If you go

What: State Regulation of Public Utilities Review Committee Energy Advisory Council

Where: Room 110, Blatt Building on the Statehouse grounds.

When: 9:30 a.m. Wednesday

To see the draft report go to: The statehouse website

The public will get a chance Wednesday to weigh in on possible changes in electric utility regulations that could turn South Carolina from a cellar-dweller to a leader in production of solar power.

The state's Energy Advisory Council wants public input on a draft report that says the state is "poised on the edge of a sea change" to allow individuals and businesses to generate their own electricity and sell what they don't use back to the power companies."

Solar energy is expected to be the biggest source of this so-called "distributed generation" of energy. The state, however, currently has among the most restrictive laws in the nation on its use.

The state also restricts what's called "third party leasing." That would allow a company to lease solar panels and generation equipment to a homeowner or business. The company would be paid through sale of the of the excess solar electricity to the electric utility company. Leasing is seen as one way to make installation of currently expensive solar equipment affordable for far more people. Such systems can cost upwards of $20,000.

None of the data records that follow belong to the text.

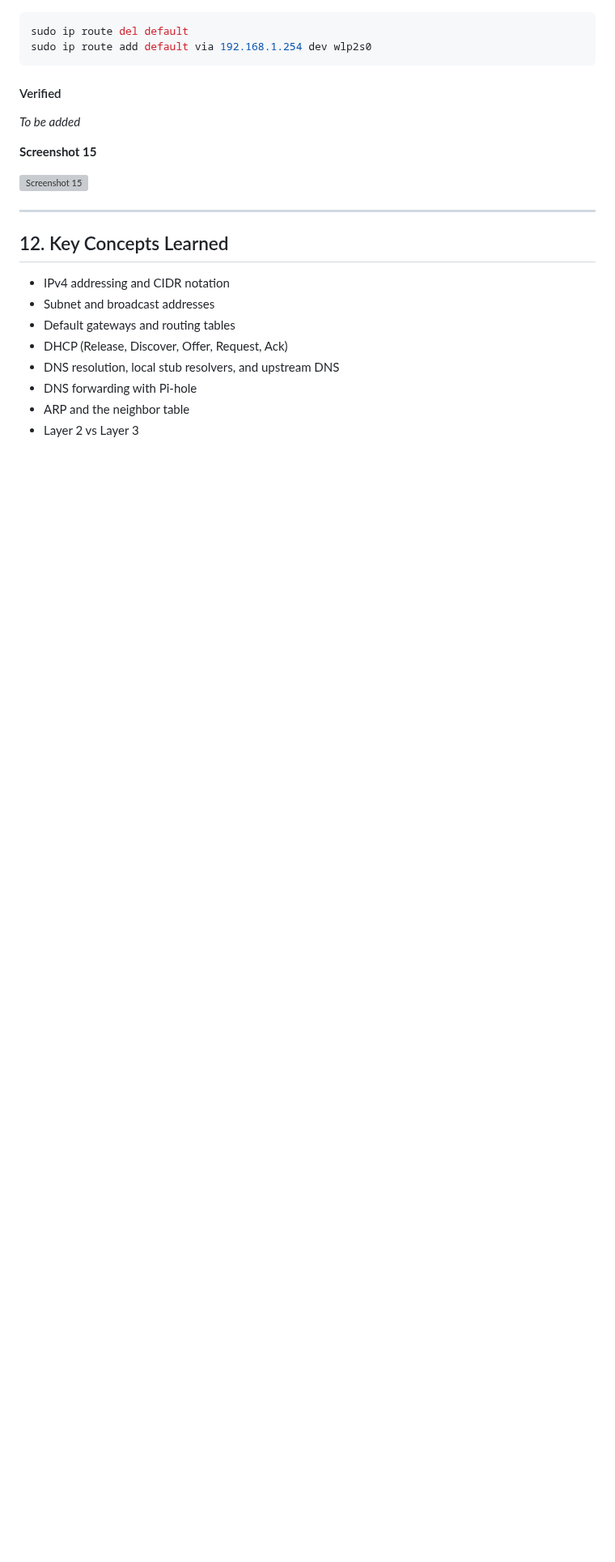
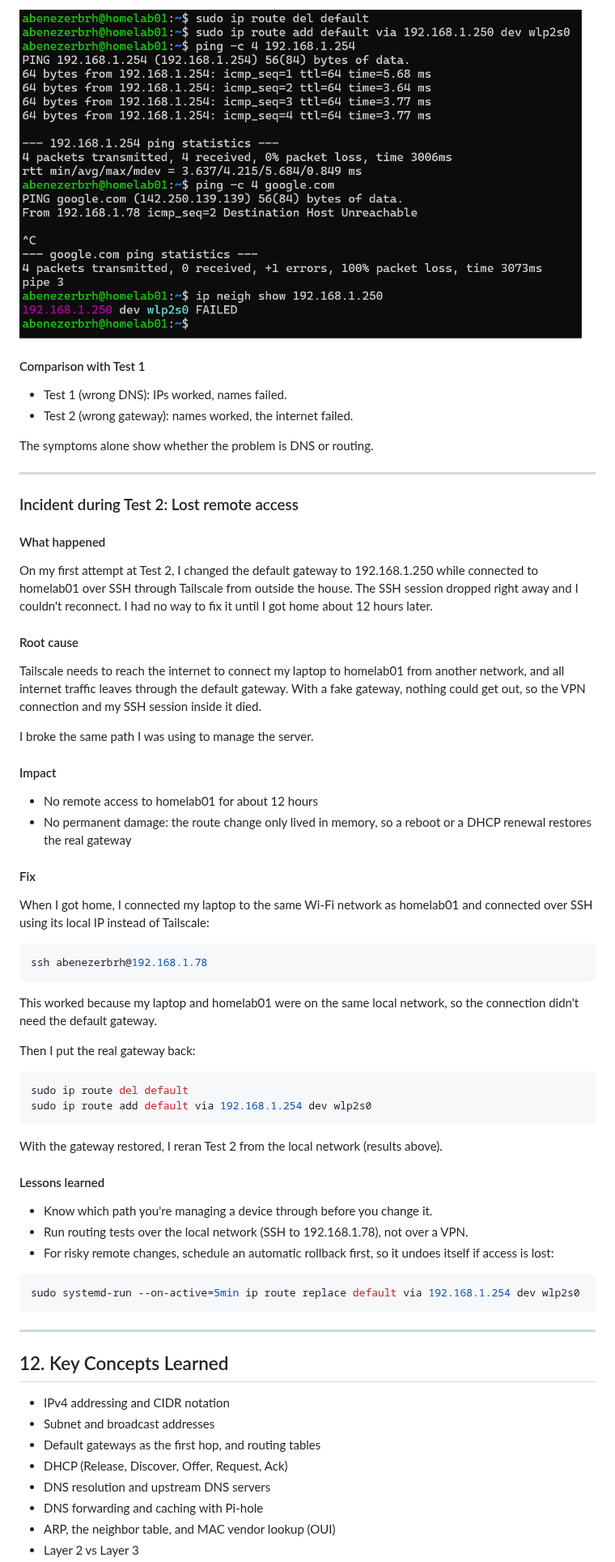
Before and after one commit to abenezerbrh/homelab, a Markdown page: 01-network-discovery/README.md, the part around one of its changes. Shown at 81% size. GitHub-like rendering; pictures changed too: 01-network-discovery/screenshots/15.png (added); blank space fills up the shorter version; grey boxes are pictures that could not be loaded.

````diff
--- a/01-network-discovery/README.md
+++ b/01-network-discovery/README.md
@@ -528,16 +573,59 @@ _To be added_
+![Screenshot 15](screenshots/15.png)
+
+#### Comparison with Test 1
+
+- Test 1 (wrong DNS): IPs worked, names failed.
+- Test 2 (wrong gateway): names worked, the internet failed.
+
+The symptoms alone show whether the problem is DNS or routing.
+
+---
+
+### Incident during Test 2: Lost remote access
+
+#### What happened
+
+On my first attempt at Test 2, I changed the default gateway to 192.168.1.250 while connected to homelab01 over SSH through Tailscale from outside the house. The SSH session dropped right away and I couldn't reconnect. I had no way to fix it until I got home about 12 hours later.
+
+#### Root cause
+
+Tailscale needs to reach the internet to connect my laptop to homelab01 from another network, and all internet traffic leaves through the default gateway. With a fake gateway, nothing could get out, so the VPN connection and my SSH session inside it died.
+
+I broke the same path I was using to manage the server.
+
+#### Impact
+
+- No remote access to homelab01 for about 12 hours
+- No permanent damage: the route change only lived in memory, so a reboot or a DHCP renewal restores the real gateway
+
+#### Fix
+
+When I got home, I connected my laptop to the same Wi-Fi network as homelab01 and connected over SSH using its local IP instead of Tailscale:
+
+```powershell
+ssh abenezerbrh@192.168.1.78
+```
+
+This worked because my laptop and homelab01 were on the same local network, so the connection didn't need the default gateway.
+
+Then I put the real gateway back:
 
 ```bash
 sudo ip route del default
 sudo ip route add default via 192.168.1.254 dev wlp2s0
 ```
 
-#### Verified
+With the gateway restored, I reran Test 2 from the local network (results above).
 
-_To be added_
+#### Lessons learned
 
-**Screenshot 15**
+- Know which path you're managing a device through before you change it.
+- Run routing tests over the local network (SSH to 192.168.1.78), not over a VPN.
+- For risky remote changes, schedule an automatic rollback first, so it undoes itself if access is lost:
 
-![Screenshot 15](screenshots/15.png)
+```bash
+sudo systemd-run --on-active=5min ip route replace default via 192.168.1.254 dev wlp2s0
+```
 
 ---
 
@@ -545,9 +633,9 @@ _To be added_
 
 - IPv4 addressing and CIDR notation
 - Subnet and broadcast addresses
-- Default gateways and routing tables
+- Default gateways as the first hop, and routing tables
 - DHCP (Release, Discover, Offer, Request, Ack)
-- DNS resolution, local stub resolvers, and upstream DNS
-- DNS forwarding with Pi-hole
-- ARP and the neighbor table
+- DNS resolution and upstream DNS servers
+- DNS forwarding and caching with Pi-hole
+- ARP, the neighbor table, and MAC vendor lookup (OUI)
 - Layer 2 vs Layer 3
````
Also changed, not shown: other parts of 01-network-discovery/README.md (+60 -9 lines).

The draft report notes that solar energy panels rapidly are getting more affordable. As a result, the report says,the state should prepare for a future electricity grid that won't rely solely on single producers but will be "a different system that will be significantly more dynamic and versatile than today's system."

The report points out that state policy makers and electric utilities have little choice but to recognize that this shift is occurring. They "must likewise evolve to reflect a more technologically advanced and flexible environment," the report says. "It will be best to ride the crest of the distributed generation wave in a proactive rather than reactive way."

Blan Holman, managing attorney for the Charleston office of the Southern Environmental Law Center, said "solar power is generating huge interest in South Carolina and the Energy Advisory Council's final report will shed important light on this very hot topic.

The environmental law center is working with the Coastal Conservation League to push the state to enact friendlier solar laws,

Many state legislators have said they are waiting to see the final report before making up their minds about changing laws to make it easier for solar power in the state.

The Environmental Law Center Holman said in a press release that solar use has exploded around the US, with a 76 percent market jump last year. Southeast states trail far behind the nation's solar leaders and South Carolina is the second lowest performing state in the region," the Center says.

North Carolina is an exception; it has relaxed laws to allow more solar power production and now is a national leader in solar electricity production.

Two of the state's utilities, Santee Cooper and South Carolina Electricity and Gas, have taken tentative steps into the solar energy production arena. But major expansion of solar likely won't be in the cards unless the state permits some form of solar leasing.

The final report is intended to provide regulators and legislators with the information they need to understand the issues and know what's at stake.

The Legislature is expected to address the issues during its session next year.

"Sun power can be an economic engine for South Carolina if we remove the roadblocks that have kept us behind," Holman said.